“I’m very concerned about the abortion pill because aside from the fact that it’s killing babies, it’s being marketed heavily to young women as ‘easy’, and ‘safe’, and that you can ‘do it in the comfort of your own home,’” Laura Klassen told Pregnancy Help News in an email. “But I am hearing the horror stories regularly.”
Some of those she posted recently on Facebook.
“What I have come to find is that the RU-486 pill is much more bloody and painful than the abortion industry portrays it,” Klassen said. “What I am hearing is that women are often sent to the hospital during the process because of hemorrhaging, or else they’re having to go weeks later to have surgery because parts were left inside.”
Brown says the Abortion Pill Rescue Network hears similar accounts.
“The medical staff of APR hear from women who are scared, alone and bleeding heavily,” she said. “Because chemical abortion is often advertised as ‘inducing a period,’ and because abortion providers often describe the bleeding as spotting, many women are shocked by the amount of pain and bleeding the abortion pill causes.”
Yet if a woman contacts the Abortion Pill Rescue hotline soon enough after taking the first drug, she may not suffer the same experience.
In cases where an ultrasound can still detect a baby’s heartbeat—even a faint one—the abortion pill reversal treatment can begin.

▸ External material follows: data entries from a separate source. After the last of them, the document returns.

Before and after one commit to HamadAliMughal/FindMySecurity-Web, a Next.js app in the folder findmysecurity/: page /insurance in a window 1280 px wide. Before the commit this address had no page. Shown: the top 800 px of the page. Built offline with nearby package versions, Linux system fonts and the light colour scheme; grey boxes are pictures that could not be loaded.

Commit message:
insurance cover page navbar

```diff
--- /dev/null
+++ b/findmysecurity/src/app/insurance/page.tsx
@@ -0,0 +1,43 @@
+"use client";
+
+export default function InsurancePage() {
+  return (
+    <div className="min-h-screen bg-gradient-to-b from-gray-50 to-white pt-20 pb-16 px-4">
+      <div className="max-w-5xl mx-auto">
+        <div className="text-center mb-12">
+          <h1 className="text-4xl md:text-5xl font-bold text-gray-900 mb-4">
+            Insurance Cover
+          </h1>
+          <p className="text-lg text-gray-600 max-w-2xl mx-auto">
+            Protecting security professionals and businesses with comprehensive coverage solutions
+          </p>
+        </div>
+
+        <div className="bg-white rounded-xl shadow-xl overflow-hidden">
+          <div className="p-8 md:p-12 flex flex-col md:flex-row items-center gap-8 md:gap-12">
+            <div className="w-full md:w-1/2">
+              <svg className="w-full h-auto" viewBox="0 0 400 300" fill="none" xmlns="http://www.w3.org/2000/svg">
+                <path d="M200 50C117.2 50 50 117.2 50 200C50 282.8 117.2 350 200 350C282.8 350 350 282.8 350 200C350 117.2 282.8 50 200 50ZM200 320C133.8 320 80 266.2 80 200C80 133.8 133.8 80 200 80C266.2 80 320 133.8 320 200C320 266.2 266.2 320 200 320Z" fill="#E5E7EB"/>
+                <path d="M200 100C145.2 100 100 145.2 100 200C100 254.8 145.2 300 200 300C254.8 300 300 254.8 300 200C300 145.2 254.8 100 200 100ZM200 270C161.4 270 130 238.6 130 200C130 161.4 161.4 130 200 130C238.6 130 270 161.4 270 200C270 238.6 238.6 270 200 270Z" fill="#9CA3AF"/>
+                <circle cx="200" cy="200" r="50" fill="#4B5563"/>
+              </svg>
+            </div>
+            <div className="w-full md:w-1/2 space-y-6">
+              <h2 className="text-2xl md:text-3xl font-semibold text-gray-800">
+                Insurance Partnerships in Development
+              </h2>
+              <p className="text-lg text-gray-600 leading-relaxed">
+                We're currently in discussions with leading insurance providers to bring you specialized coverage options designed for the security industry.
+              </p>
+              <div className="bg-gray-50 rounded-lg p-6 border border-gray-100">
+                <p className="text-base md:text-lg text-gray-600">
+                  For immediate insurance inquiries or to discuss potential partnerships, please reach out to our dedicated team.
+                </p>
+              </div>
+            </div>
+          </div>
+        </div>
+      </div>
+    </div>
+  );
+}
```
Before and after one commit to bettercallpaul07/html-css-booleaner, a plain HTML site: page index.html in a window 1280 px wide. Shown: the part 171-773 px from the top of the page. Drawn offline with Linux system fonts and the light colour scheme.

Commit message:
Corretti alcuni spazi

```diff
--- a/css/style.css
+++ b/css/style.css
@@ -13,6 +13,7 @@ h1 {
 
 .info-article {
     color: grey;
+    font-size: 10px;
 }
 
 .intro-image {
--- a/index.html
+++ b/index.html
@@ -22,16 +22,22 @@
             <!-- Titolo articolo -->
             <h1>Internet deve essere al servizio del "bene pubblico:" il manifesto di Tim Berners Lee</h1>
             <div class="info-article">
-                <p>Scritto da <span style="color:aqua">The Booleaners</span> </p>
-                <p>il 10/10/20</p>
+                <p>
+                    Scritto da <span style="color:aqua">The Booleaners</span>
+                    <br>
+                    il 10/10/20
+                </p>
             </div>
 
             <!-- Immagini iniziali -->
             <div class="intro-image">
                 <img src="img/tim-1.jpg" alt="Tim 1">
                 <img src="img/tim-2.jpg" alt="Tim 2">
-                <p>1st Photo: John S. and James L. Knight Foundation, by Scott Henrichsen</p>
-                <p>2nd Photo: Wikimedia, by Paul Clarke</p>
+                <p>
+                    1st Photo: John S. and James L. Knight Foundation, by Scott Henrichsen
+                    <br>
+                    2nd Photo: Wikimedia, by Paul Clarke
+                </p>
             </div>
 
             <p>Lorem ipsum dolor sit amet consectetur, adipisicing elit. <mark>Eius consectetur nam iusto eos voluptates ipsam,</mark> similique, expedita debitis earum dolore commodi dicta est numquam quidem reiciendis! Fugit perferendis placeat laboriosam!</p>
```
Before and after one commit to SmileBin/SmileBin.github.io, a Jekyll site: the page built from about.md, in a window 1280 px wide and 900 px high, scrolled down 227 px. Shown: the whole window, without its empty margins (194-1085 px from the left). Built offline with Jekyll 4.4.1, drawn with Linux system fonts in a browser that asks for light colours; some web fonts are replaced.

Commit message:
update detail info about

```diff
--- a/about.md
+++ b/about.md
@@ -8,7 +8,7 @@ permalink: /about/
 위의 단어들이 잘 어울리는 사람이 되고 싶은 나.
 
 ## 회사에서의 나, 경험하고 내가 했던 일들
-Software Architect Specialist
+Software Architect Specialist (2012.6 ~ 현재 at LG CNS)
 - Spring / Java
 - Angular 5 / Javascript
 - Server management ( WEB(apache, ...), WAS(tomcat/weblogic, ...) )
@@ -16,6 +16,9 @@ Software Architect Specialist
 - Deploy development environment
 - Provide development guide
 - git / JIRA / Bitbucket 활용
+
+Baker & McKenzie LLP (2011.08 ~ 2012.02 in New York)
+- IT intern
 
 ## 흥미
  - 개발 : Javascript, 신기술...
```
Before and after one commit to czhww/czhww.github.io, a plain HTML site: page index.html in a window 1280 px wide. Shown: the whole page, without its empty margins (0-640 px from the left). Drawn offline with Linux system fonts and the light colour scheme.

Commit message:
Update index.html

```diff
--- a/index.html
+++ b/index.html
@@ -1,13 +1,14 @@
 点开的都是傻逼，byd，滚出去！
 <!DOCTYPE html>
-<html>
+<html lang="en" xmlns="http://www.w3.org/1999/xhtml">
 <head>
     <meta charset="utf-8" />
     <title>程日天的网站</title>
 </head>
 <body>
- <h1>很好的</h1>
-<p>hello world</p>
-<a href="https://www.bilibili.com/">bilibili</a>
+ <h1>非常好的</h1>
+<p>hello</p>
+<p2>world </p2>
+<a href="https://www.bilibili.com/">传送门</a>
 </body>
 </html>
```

To initiate that process, a medical provider prescribes bioidentical progesterone, such as Prometrium, to the pregnant woman. The hope is that by flooding her body with progesterone, they can restabilize the pregnancy.
“It works to outnumber and outcompete the mifepristone for those receptor sites in the uterus and placenta and is successful about 68 percent of the time,” Brown said, referring to a study by physician George Delgado, one of the founders of the Abortion Pill Rescue Network.
With more and more babies being rescued by the treatment, Brown says the protocol is an important form of empowerment for women.
“APR empowers women with real choice,” Brown said. “No woman should ever feel pressure to complete a medical procedure she no longer desires.”
LifeNews Note: Katie Franklin is a staff writer for Pregnancy Help News, where this originally appeared, and content writer at Heartbeat International. She previously served as director of communications for Ohio Right to Life and is a graduate of Denison University where she earned a B.A. in history in 2013. Katie lives in Columbus, Ohio with her husband Miles and daughter Elizabeth.